August 8, 2005
Students in Columbus State's Fire Science associate degree program come in basically two categories: complete beginners who want to become firefighters or certified firefighter/EMTs, who are seeking promotion in their departments.
But the training still boils down to one important aspect, says faculty coordinator Carolyn Lingel. "In order to get trained in firefighting, something has to burn."
It's this key point that proves how important Columbus State's partnerships with local township and city fire departments are to the college.
Because Columbus State doesn't own fire training facilities, the college has developed partnerships with several outlying departments such as Westerville, Worthington, Madison Township, Washington Township, Alexandria, Mifflin Township and the state Fire Academy in Reynoldsburg, to provide practice facilities, equipment storage, and access to fire engines, fire towers and "burn buildings."
The department recently purchased a large supply of equipment, which Station 111 in Westerville stores for them--ladders, breathing apparatus, hoses, pickaxes, pike poles and nozzles. Most of the equipment was purchased in March for a total cost of $115,000, but a 1982 Sutphen fire engine from the city of Athens fire department, reconditioned and sold to Columbus State for $15,000 has not yet been delivered. "We hope to have it by the end of August," said Lingel.
The department will take the fire engine to training areas to pump water and carry equipment, explained Lingel. It is a very important addition to the program, which, if new, would cost close to a quarter million dollars.
Columbus State's Fire Science and Emergency Medical Services programs are tightly intertwined, because most of the state and a good part of the nation provide "fire-based EMS" services, in which all personnel are certified firefighters and EMT basics, or paramedics, and respond to 911 calls. Students must become certified firefighters and hold EMT certification to become employed, said Lingel.
"Our partnerships with various fire departments also provide the paramedic field clinicals--our students ride along with these departments," she explained.
Several new partnerships are in the discussion stages for possible growth of the Columbus State program, including working with Orange Township FD, which may be building a new center complete with training facilities.
But for now, Lingel is satisfied to be able to say that the Columbus State students taking the State Firefighting Certification Exam are performing at a 97 percent first-time pass rate.
No need to break a sweat for a healthier lifestyle
Looking to tame your exercise, fitness and diet plans without spandex, a gym membership, competition and sweat? And at no cost?
Human Resources, the Sports and Fitness Management Department, and the Health Care Committee are sponsoring Active Living courses that will help you become and stay active for a lifetime.
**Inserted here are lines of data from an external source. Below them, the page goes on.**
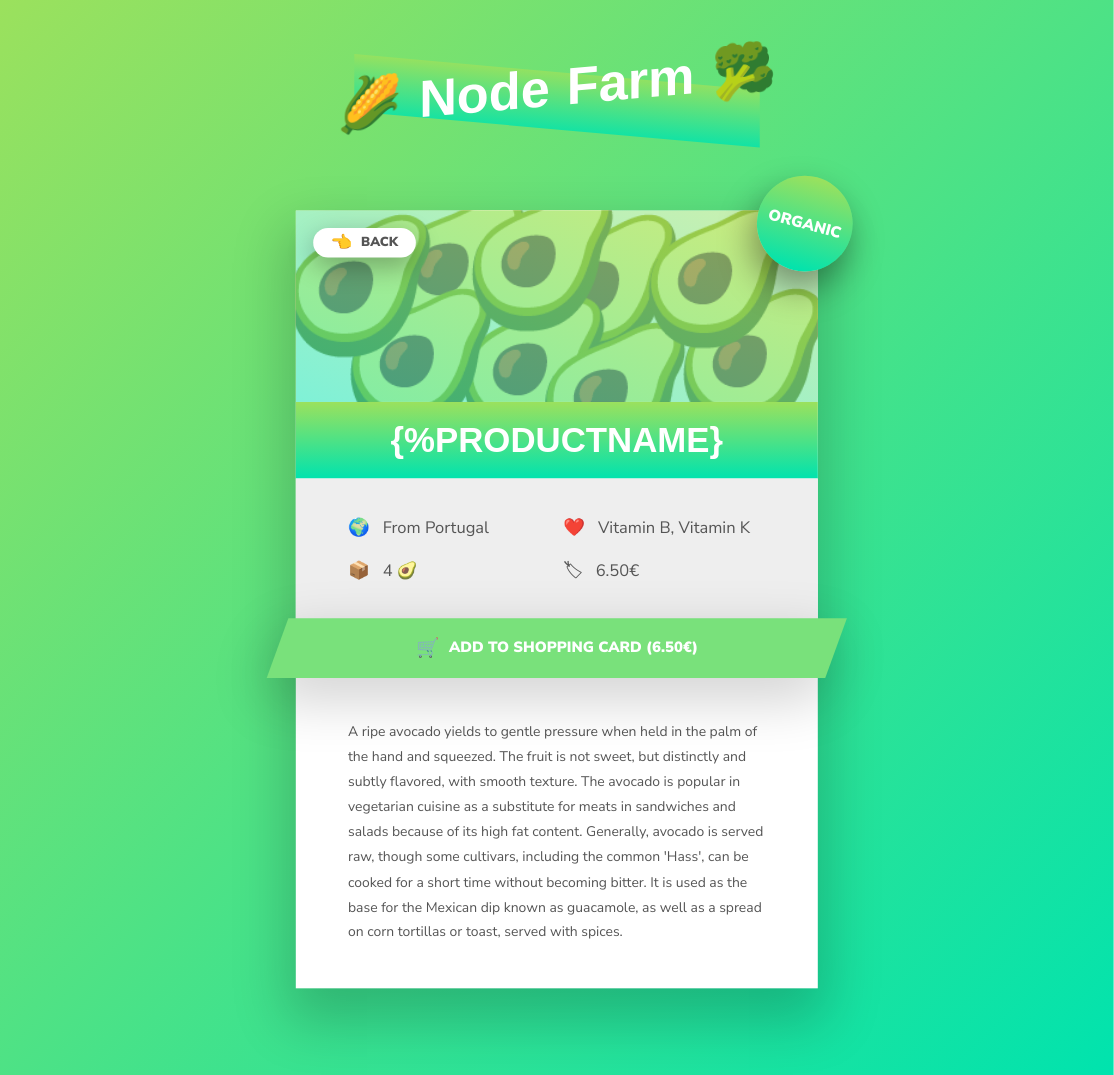
Repository: Tiantian-C/node2
Page: templates/product.html
An editor plug-in stored every save of this project. The page is shown before and after the next save, followed by the edit.
The browser window is 1280 px wide. The pictures show the whole page, at 87% of full size.
Some web fonts or font styles are not loaded; a fallback is used.

Above is the page before, as saved 2023-07-15 15:26:42.

### templates/product.html
<!DOCTYPE html>
<html lang="en">
  <head>
    <meta charset="UTF-8" />
    <meta name="viewport" content="width=device-width, initial-scale=1.0" />
    <meta http-equiv="X-UA-Compatible" content="ie=edge" />
    <link
      href="https://fonts.googleapis.com/css?family=Megrim|Nunito+Sans:400,900"
      rel="stylesheet"
    />
    <link
      rel="icon"
      href="https://emojipedia-us.s3.dualstack.us-west-1.amazonaws.com/thumbs/240/apple/155/ear-of-maize_1f33d.png"
    />

    <title>Fresh Avocados 🥑 /// NODE FARM</title>

    <style>
      *,
      *::before,
      *::after {
        margin: 0;
        padding: 0;
        box-sizing: inherit;
      }

      html {
        font-size: 62.5%;
        box-sizing: border-box;
      }

      body {
        padding: 5rem 5rem 10rem;
        line-height: 1.7;
        font-family: 'Nunito Sans', sans-serif;
        color: #555;
        min-height: 100vh;
        background: linear-gradient(to bottom right, #9be15d, #00e3ae);
      }

      h1 {
        font-family: 'Megrim', sans-serif;
        font-size: 6rem;
        color: white;
        transform: skewY(-5deg);
        text-align: center;
        position: relative;
        word-spacing: 3px;
      }

      h1::before {
        content: '';
        display: block;
        height: 65%;
        width: 49%;
        position: absolute;
        top: 105%;
        left: 50%;
        background: linear-gradient(to bottom, #9be15d, #00e3ae);
        opacity: 0.8;
        z-index: -1;
        transform: skewY(370deg) translate(-50%, -50%);
      }

      .container {
        width: 95rem;
        margin: 0 auto;
      }

      .product {
        width: 60rem;
        margin: 0 auto;
        margin-top: 9rem;
        background: white;
        box-shadow: 0 3rem 6rem 1rem rgba(0, 0, 0, 0.2);
        position: relative;
      }

      .product__hero {
        position: relative;
        height: 22rem;
        overflow: hidden;
      }

      .product__hero::before {
        content: '';
        display: block;
        height: 100%;
        width: 100%;
        position: absolute;
        top: 0;
        left: 0;
        background-image: linear-gradient(to left bottom, #9be15d, #00e3ae);
        opacity: 0.5;
        z-index: 100;
      }

      .product__emoji {
        font-size: 15rem;
        position: absolute;
      }

      .product__emoji--1 {
        top: -4rem;
        left: -2rem;
        z-index: 10;
      }

      .product__emoji--2 {
        top: -6rem;
        left: 9rem;
      }

      .product__emoji--3 {
        top: -4rem;
        right: 15rem;
      }

      .product__emoji--4 {
        top: -5rem;
        right: 2rem;
        z-index: 10;
      }

      .product__emoji--5 {
        bottom: -9rem;
        left: 18rem;
      }

      .product__emoji--6 {
        bottom: -8rem;
        left: 5rem;
      }

      .product__emoji--7 {
        bottom: -12rem;
        right: 14rem;
      }

      .product__emoji--8 {
        bottom: -8rem;
        right: -2rem;
      }

      .product__emoji--9 {
        top: -7rem;
        left: 19rem;
      }

      .product__organic {
        position: absolute;
        top: -4rem;
        right: -4rem;
        z-index: 1000;
        height: 11rem;
        width: 11rem;
        background-image: linear-gradient(to bottom, #9be15d, #00e3ae);
        border-radius: 50%;
        transform: rotate(15deg);
        box-shadow: 0 2rem 4rem rgba(0, 0, 0, 0.4);
        display: flex;
        align-items: center;
        justify-content: center;
      }

      .product__organic h5 {
        font-weight: 900;
        text-transform: uppercase;
        font-size: 1.8rem;
        color: white;
      }

      .product__back:link,
      .product__back:visited {
        position: absolute;
        top: 2rem;
        left: 2rem;
        font-size: 1.5rem;
        font-weight: 700;
        text-transform: uppercase;
        text-decoration: none;
        z-index: 1000;
        color: #555;
        background-color: white;
        box-shadow: 0 1rem 3rem rgba(0, 0, 0, 0.3);
        border-radius: 100rem;
        padding: 0 2rem;
        transition: all 0.3s;
        display: flex;
        align-items: center;
      }

      .product__back:hover,
      .product__back:active {
        background-color: #79e17b;
      }

      .product__name {
        background: linear-gradient(to bottom, #9be15d, #00e3ae);
        padding: 1rem;
        font-family: 'Megrim', sans-serif;
        font-size: 4rem;
        color: white;
        text-align: center;
        word-spacing: 2px;
      }

      .product__details {
        background-color: #eee;
        padding: 4rem 6rem;
        font-size: 1.9rem;
        display: grid;
        grid-template-columns: 1fr 1fr;
        grid-gap: 1.5rem;
      }

      .product__description {
        padding: 5rem 6rem;
        font-size: 1.6rem;
        line-height: 1.8;
      }

      .product__link:link,
      .product__link:visited {
        display: block;
        background-color: #79e17b;
        color: white;
        font-size: 1.6rem;
        font-weight: 700;
        text-transform: uppercase;
        text-decoration: none;
        padding: 1.5rem;
        text-align: center;
        transform: scale(1.07) skewX(-20deg);
        box-shadow: 0 2rem 6rem rgba(0, 0, 0, 0.2);
        display: flex;
        align-items: center;
        justify-content: center;
        transition: all 0.3s;
      }

      .product__link:hover,
      .product__link:active {
        background-color: #9be15d;
        transform: scale(1.1) skewX(-20deg);
      }

      .product__link span {
        transform: skewX(20deg);
      }

      .emoji-left {
        font-size: 2rem;
        margin-right: 1rem;
      }

      .emoji-right {
        font-size: 2rem;
        margin-left: 1rem;
      }

      .not-organic {
        display: none;
      }
    </style>
  </head>

  <body>
    <div class="container">
      <h1>🌽 Node Farm 🥦</h1>

      <figure class="product">
        <div class="product__organic"><h5>Organic</h5></div>
        <a href="#" class="product__back">
          <span class="emoji-left">👈</span>Back
        </a>
        <div class="product__hero">
          <span class="product__emoji product__emoji--1">🥑</span>
          <span class="product__emoji product__emoji--2">🥑</span>
          <span class="product__emoji product__emoji--3">🥑</span>
          <span class="product__emoji product__emoji--4">🥑</span>
          <span class="product__emoji product__emoji--5">🥑</span>
          <span class="product__emoji product__emoji--6">🥑</span>
          <span class="product__emoji product__emoji--7">🥑</span>
          <span class="product__emoji product__emoji--8">🥑</span>
          <span class="product__emoji product__emoji--9">🥑</span>
        </div>
        <h2 class="product__name">{%PRODUCTNAME}</h2>
        <div class="product__details">
          <p><span class="emoji-left">🌍</span> From Portugal</p>
          <p><span class="emoji-left">❤️</span> Vitamin B, Vitamin K</p>
          <p><span class="emoji-left">📦</span> 4 🥑</p>
          <p><span class="emoji-left">🏷</span> 6.50€</p>
        </div>

        <a href="#" class="product__link">
          <span class="emoji-left">🛒</span>
          <span>Add to shopping card (6.50€)</span>
        </a>

        <p class="product__description">
          A ripe avocado yields to gentle pressure when held in the palm of the
          hand and squeezed. The fruit is not sweet, but distinctly and subtly
          flavored, with smooth texture. The avocado is popular in vegetarian
          cuisine as a substitute for meats in sandwiches and salads because of
          its high fat content. Generally, avocado is served raw, though some
          cultivars, including the common 'Hass', can be cooked for a short time
          without becoming bitter. It is used as the base for the Mexican dip
          known as guacamole, as well as a spread on corn tortillas or toast,
          served with spices.
        </p>
      </figure>

    </div>
  </body>
</html>

After the next save:
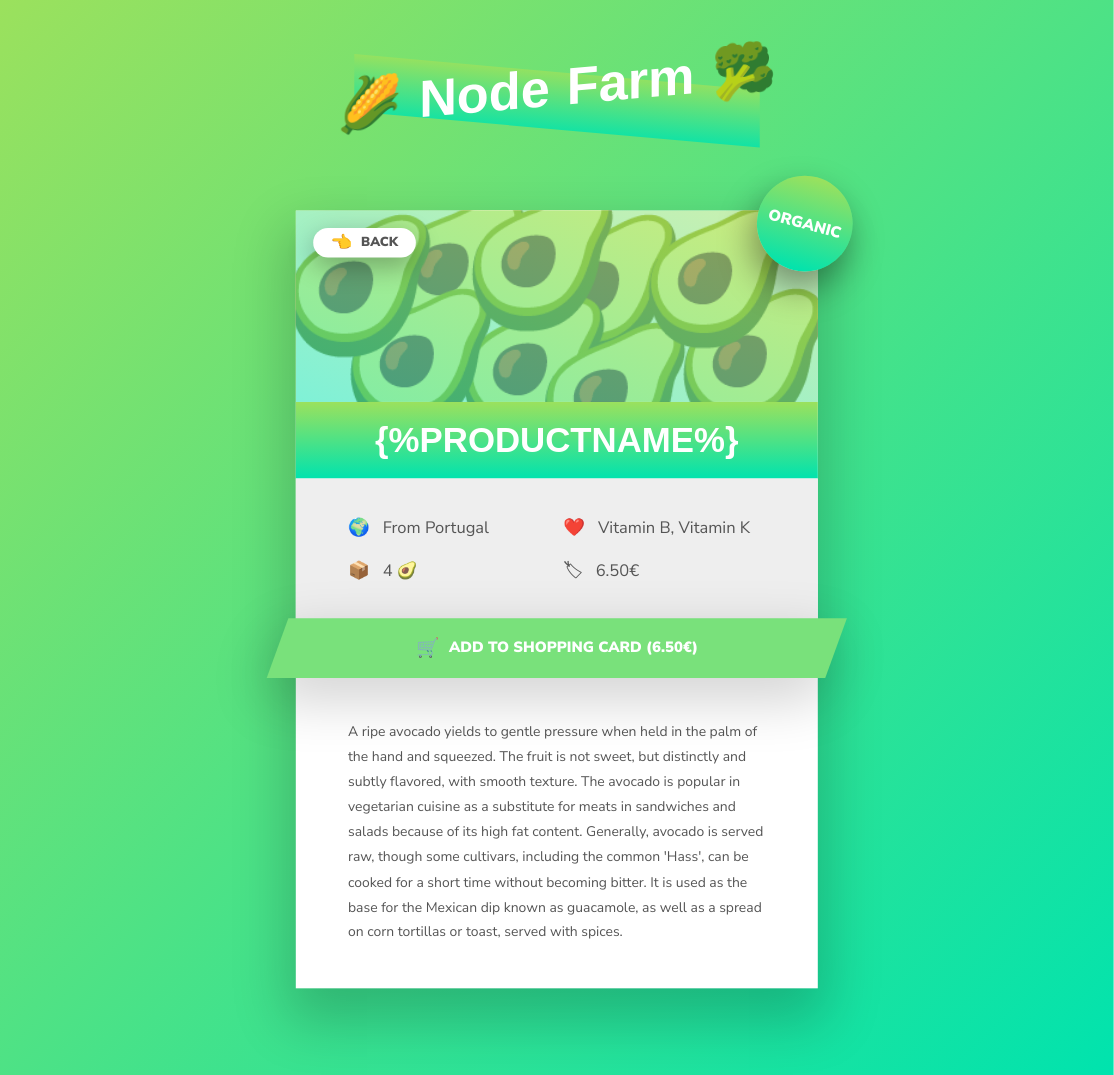
Saved 5 s later.
--- a/templates/product.html
+++ b/templates/product.html
@@ -285,7 +285,7 @@
           <span class="product__emoji product__emoji--8">🥑</span>
           <span class="product__emoji product__emoji--9">🥑</span>
         </div>
-        <h2 class="product__name">{%PRODUCTNAME}</h2>
+        <h2 class="product__name">{%PRODUCTNAME%}</h2>
         <div class="product__details">
           <p><span class="emoji-left">🌍</span> From Portugal</p>
           <p><span class="emoji-left">❤️</span> Vitamin B, Vitamin K</p>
By understanding your learning style, readiness to change, confidence and lifestyle, the Active Living courses will help you fit physical activity into your daily life. Past participants have found an improvement in their sleep, energy and concentration and a reduction in stress levels.
To participate in the course for Fall Quarter, go to CougarWeb and enroll in SFMT298: Active Living I. Sections are being offered Tuesdays 12 - 12:50 p.m. (SFMT298-005-23878) or 5 - 5:50 p.m. (SFMT298-006-23879).
To further develop a healthy lifestyle, Active Living II and Healthy Eating I will be offered during Winter Quarter, and Healthy Eating II will be offered Spring Quarter.
Tuition, textbooks and a pedometer will be provided free of charge to Columbus State full-time employees enrolled in the program. However, fee waiver request forms must be filled out in advance.
For more information about the Active Living courses, go to http://www.activeliving.info or contact David Litt, coordinator of sports & fitness management, at extension 3681.
Construction students to hear from job search coach
The Columbus State Student Chapter of the Construction Specifications Institute (CSI) will host Janice Worthington, certified professional resume writer and job search coach, at the August 15 meeting at 5:30 p.m. in Nestor Hall B.
Worthington founded Worthington Career Services in 1973. She has been a career columnist for Business First , and has propelled the careers of job seekers nationally and internationally, with virtually all of the Fortune 500 companies.
Students will be able to learn how to get a dream job, restart a career, and find out the latest in interview techniques. Construction Sciences students will also be available to answer questions about Student CSI.
CSI is an international group of design, construction, facility, and industry professionals dedicated to promoting construction communications from concept and design through facility management. For more information contact CSI faculty advisor Dean Bortz at firstname.lastname@example.org
Woodwind Ensemble to perform tomorrowThe Columbus State Woodwind Ensemble will perform a 45-minute concert tomorrow, August 9, at 4:30 p.m. in the TL-123 music room. The program will include the works of Handel, Mendelssohn, and Tchaikovsky. Featured will be a quartet for piano and winds by American composer William Grant Still. The concert is free and open to the public. For more information contact Thomas Lloyd, director, at email@example.com